An EKG, also known as an ECG or electrocardiogram, records the heart’s electrical signals. It’s a very common test for detecting heart issues and monitoring the overall condition of the heart. They are usually performed in the doctor’s office, a hospital room, or clinic. They are likewise standard equipment in ambulances and operating rooms. Here at Virgin Island Orthopaedics and Medical Specialists in St. Thomas and St. Croix, Dr. Jeffrey Chase and Dr. Ahmet Sayan utilize an EKG to check what’s going on with your heart.

What to Expect During an EKG?

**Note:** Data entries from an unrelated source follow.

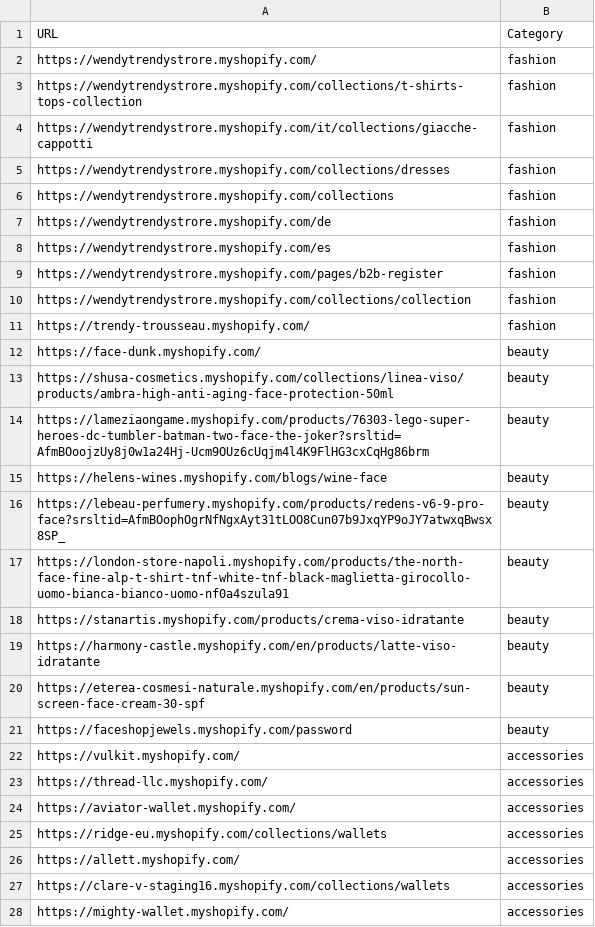
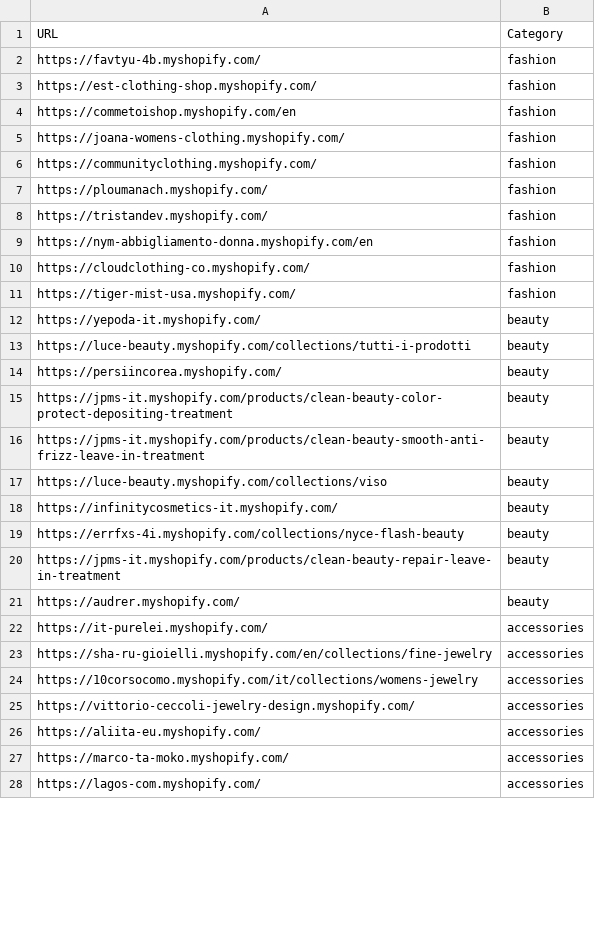
Before and after one commit to LOOKALIKE-AI/Leads, a CSV file: brands.csv, drawn as a sheet; only a part is shown; the diff covers the shown part only.

```diff
--- a/brands.csv
+++ b/brands.csv
@@ -1,28 +1,28 @@
 URL,Category
-https://wendytrendystrore.myshopify.com/,fashion
-https://wendytrendystrore.myshopify.com/collections/t-shirts-tops-collection,fashion
-https://wendytrendystrore.myshopify.com/it/collections/giacche-cappotti,fashion
-https://wendytrendystrore.myshopify.com/collections/dresses,fashion
-https://wendytrendystrore.myshopify.com/collections,fashion
-https://wendytrendystrore.myshopify.com/de,fashion
-https://wendytrendystrore.myshopify.com/es,fashion
-https://wendytrendystrore.myshopify.com/pages/b2b-register,fashion
-https://wendytrendystrore.myshopify.com/collections/collection,fashion
-https://trendy-trousseau.myshopify.com/,fashion
-https://face-dunk.myshopify.com/,beauty
-https://shusa-cosmetics.myshopify.com/collections/linea-viso/products/ambra-high-anti-aging-face-protection-50ml,beauty
-https://lameziaongame.myshopify.com/products/76303-lego-super-heroes-dc-tumbler-batman-two-face-the-joker?srsltid=AfmBOoojzUy8j0w1a24Hj-Ucm9OUz6cUqjm4l4K9FlHG3cxCqHg86brm,beauty
-https://helens-wines.myshopify.com/blogs/wine-face,beauty
-https://lebeau-perfumery.myshopify.com/products/redens-v6-9-pro-face?srsltid=AfmBOophOgrNfNgxAyt31tLOO8Cun07b9JxqYP9oJY7atwxqBwsx8SP_,beauty
-https://london-store-napoli.myshopify.com/products/the-north-face-fine-alp-t-shirt-tnf-white-tnf-black-maglietta-girocollo-uomo-bianca-bianco-uomo-nf0a4szula91,beauty
-https://stanartis.myshopify.com/products/crema-viso-idratante,beauty
-https://harmony-castle.myshopify.com/en/products/latte-viso-idratante,beauty
-https://eterea-cosmesi-naturale.myshopify.com/en/products/sun-screen-face-cream-30-spf,beauty
-https://faceshopjewels.myshopify.com/password,beauty
-https://vulkit.myshopify.com/,accessories
-https://thread-llc.myshopify.com/,accessories
-https://aviator-wallet.myshopify.com/,accessories
-https://ridge-eu.myshopify.com/collections/wallets,accessories
-https://allett.myshopify.com/,accessories
-https://clare-v-staging16.myshopify.com/collections/wallets,accessories
-https://mighty-wallet.myshopify.com/,accessories
+https://favtyu-4b.myshopify.com/,fashion
+https://est-clothing-shop.myshopify.com/,fashion
+https://commetoishop.myshopify.com/en,fashion
+https://joana-womens-clothing.myshopify.com/,fashion
+https://communityclothing.myshopify.com/,fashion
+https://ploumanach.myshopify.com/,fashion
+https://tristandev.myshopify.com/,fashion
+https://nym-abbigliamento-donna.myshopify.com/en,fashion
+https://cloudclothing-co.myshopify.com/,fashion
+https://tiger-mist-usa.myshopify.com/,fashion
+https://yepoda-it.myshopify.com/,beauty
+https://luce-beauty.myshopify.com/collections/tutti-i-prodotti,beauty
+https://persiincorea.myshopify.com/,beauty
+https://jpms-it.myshopify.com/products/clean-beauty-color-protect-depositing-treatment,beauty
+https://jpms-it.myshopify.com/products/clean-beauty-smooth-anti-frizz-leave-in-treatment,beauty
+https://luce-beauty.myshopify.com/collections/viso,beauty
+https://infinitycosmetics-it.myshopify.com/,beauty
+https://errfxs-4i.myshopify.com/collections/nyce-flash-beauty,beauty
+https://jpms-it.myshopify.com/products/clean-beauty-repair-leave-in-treatment,beauty
+https://audrer.myshopify.com/,beauty
+https://it-purelei.myshopify.com/,accessories
+https://sha-ru-gioielli.myshopify.com/en/collections/fine-jewelry,accessories
+https://10corsocomo.myshopify.com/it/collections/womens-jewelry,accessories
+https://vittorio-ceccoli-jewelry-design.myshopify.com/,accessories
+https://aliita-eu.myshopify.com/,accessories
+https://marco-ta-moko.myshopify.com/,accessories
+https://lagos-com.myshopify.com/,accessories
```
Also changed, not shown: 1 added row, 1 removed row and 12 edited cells elsewhere in this file, leads.csv.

An EKG is a simple, painless, and non-invasive test that yields fast results. You might need to wear a hospital gown and would have to lie down on a bed or examination table. Electrodes will be hooked up to your chest and/or limbs to measure your heart’s electrical activity. They will be sticky to ensure that they don’t slip during testing. The hair is shaved off the parts of the body where electrodes are attached. Make sure to lie very still during the procedure because speaking, fidgeting, and moving might distort the EKG results.

The test will only take a couple of minutes. The electrodes will start taking the impulses made by your heartbeat once you’re ready. A computer will then record these impulses and display them as waves on a printout or on a monitor. Your doctor will discuss your EKG results after the test or during your succeeding appointment.

Why You Might Need an EKG

An EKG can be used on individuals of all ages for diagnosing a myriad of common heart issues. In general, doctors may utilize an EKG for detecting the following:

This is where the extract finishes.